** Your objective **
Your answer must be one number: the count of lines below that hold the word "CCTGTCTCCA".

[Content revision data]
━━━
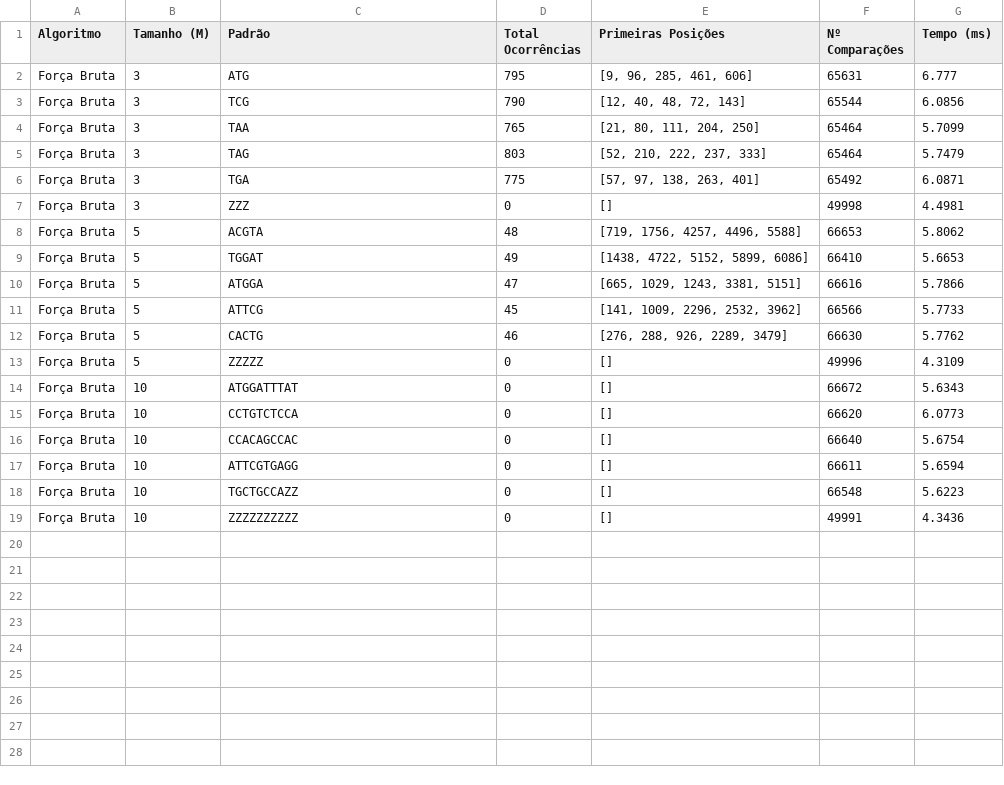
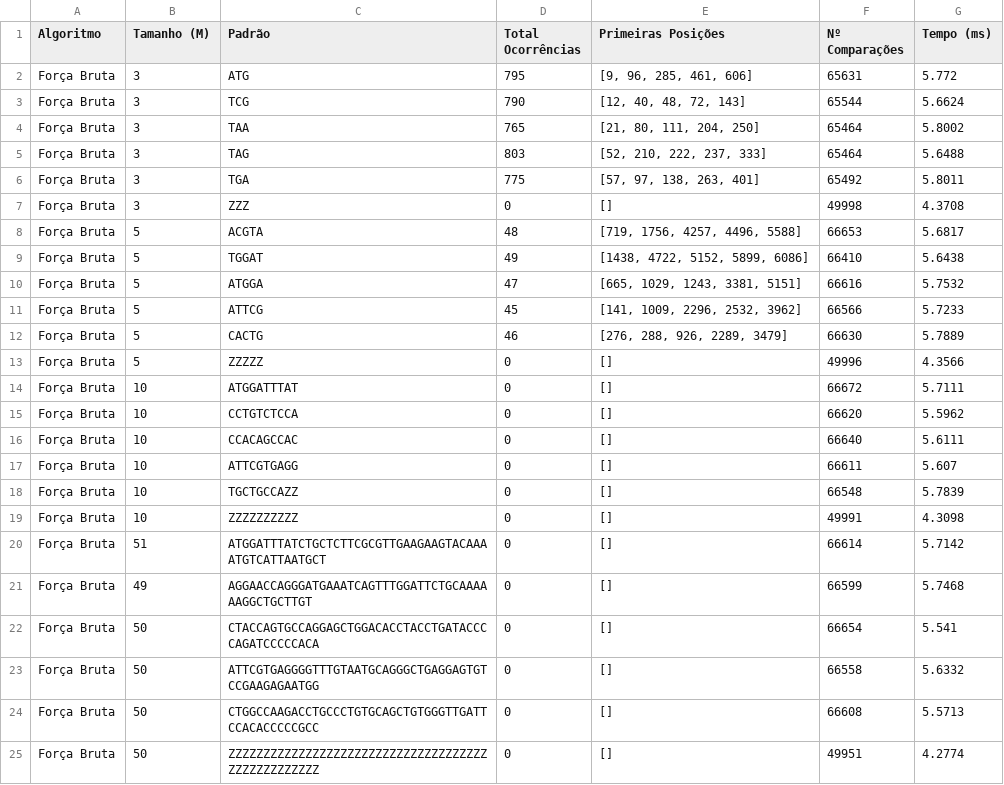
Before and after one commit to murilodavanso/ProcessamentoDeCadeias-AEDII-2026.2, a CSV file: out/forcaBruta/resultados_MediumGenerated.csv, drawn as a sheet.

```diff
--- a/out/forcaBruta/resultados_MediumGenerated.csv
+++ b/out/forcaBruta/resultados_MediumGenerated.csv
@@ -1,19 +1,25 @@
 Algoritmo,Tamanho (M),Padrão,Total Ocorrências,Primeiras Posições,Nº Comparações,Tempo (ms)
-Força Bruta,3,ATG,795,"[9, 96, 285, 461, 606]",65631,6.777
-Força Bruta,3,TCG,790,"[12, 40, 48, 72, 143]",65544,6.0856
-Força Bruta,3,TAA,765,"[21, 80, 111, 204, 250]",65464,5.7099
-Força Bruta,3,TAG,803,"[52, 210, 222, 237, 333]",65464,5.7479
-Força Bruta,3,TGA,775,"[57, 97, 138, 263, 401]",65492,6.0871
-Força Bruta,3,ZZZ,0,[],49998,4.4981
-Força Bruta,5,ACGTA,48,"[719, 1756, 4257, 4496, 5588]",66653,5.8062
-Força Bruta,5,TGGAT,49,"[1438, 4722, 5152, 5899, 6086]",66410,5.6653
-Força Bruta,5,ATGGA,47,"[665, 1029, 1243, 3381, 5151]",66616,5.7866
-Força Bruta,5,ATTCG,45,"[141, 1009, 2296, 2532, 3962]",66566,5.7733
-Força Bruta,5,CACTG,46,"[276, 288, 926, 2289, 3479]",66630,5.7762
-Força Bruta,5,ZZZZZ,0,[],49996,4.3109
-Força Bruta,10,ATGGATTTAT,0,[],66672,5.6343
-Força Bruta,10,CCTGTCTCCA,0,[],66620,6.0773
-Força Bruta,10,CCACAGCCAC,0,[],66640,5.6754
-Força Bruta,10,ATTCGTGAGG,0,[],66611,5.6594
-Força Bruta,10,TGCTGCCAZZ,0,[],66548,5.6223
-Força Bruta,10,ZZZZZZZZZZ,0,[],49991,4.3436
+Força Bruta,3,ATG,795,"[9, 96, 285, 461, 606]",65631,5.772
+Força Bruta,3,TCG,790,"[12, 40, 48, 72, 143]",65544,5.6624
+Força Bruta,3,TAA,765,"[21, 80, 111, 204, 250]",65464,5.8002
+Força Bruta,3,TAG,803,"[52, 210, 222, 237, 333]",65464,5.6488
+Força Bruta,3,TGA,775,"[57, 97, 138, 263, 401]",65492,5.8011
+Força Bruta,3,ZZZ,0,[],49998,4.3708
+Força Bruta,5,ACGTA,48,"[719, 1756, 4257, 4496, 5588]",66653,5.6817
+Força Bruta,5,TGGAT,49,"[1438, 4722, 5152, 5899, 6086]",66410,5.6438
+Força Bruta,5,ATGGA,47,"[665, 1029, 1243, 3381, 5151]",66616,5.7532
+Força Bruta,5,ATTCG,45,"[141, 1009, 2296, 2532, 3962]",66566,5.7233
+Força Bruta,5,CACTG,46,"[276, 288, 926, 2289, 3479]",66630,5.7889
+Força Bruta,5,ZZZZZ,0,[],49996,4.3566
+Força Bruta,10,ATGGATTTAT,0,[],66672,5.7111
+Força Bruta,10,CCTGTCTCCA,0,[],66620,5.5962
+Força Bruta,10,CCACAGCCAC,0,[],66640,5.6111
+Força Bruta,10,ATTCGTGAGG,0,[],66611,5.607
+Força Bruta,10,TGCTGCCAZZ,0,[],66548,5.7839
+Força Bruta,10,ZZZZZZZZZZ,0,[],49991,4.3098
+Força Bruta,51,ATGGATTTATCTGCTCTTCGCGTTGAAGAAGTACAAAATGTCATTAATGCT,0,[],66614,5.7142
+Força Bruta,49,AGGAACCAGGGATGAAATCAGTTTGGATTCTGCAAAAAAGGCTGCTTGT,0,[],66599,5.7468
+Força Bruta,50,CTACCAGTGCCAGGAGCTGGACACCTACCTGATACCCCAGATCCCCCACA,0,[],66654,5.541
+Força Bruta,50,ATTCGTGAGGGGTTTGTAATGCAGGGCTGAGGAGTGTCCGAAGAGAATGG,0,[],66558,5.6332
+Força Bruta,50,CTGGCCAAGACCTGCCCTGTGCAGCTGTGGGTTGATTCCACACCCCCGCC,0,[],66608,5.5713
+Força Bruta,50,ZZZZZZZZZZZZZZZZZZZZZZZZZZZZZZZZZZZZZZZZZZZZZZZZZZ,0,[],49951,4.2774
```
Also changed, not shown: out/forcaBruta/resultados_GenBank.csv, out/forcaBruta/resultados_LargeGenerated.csv, 4 other files.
━━━
** Result below **
2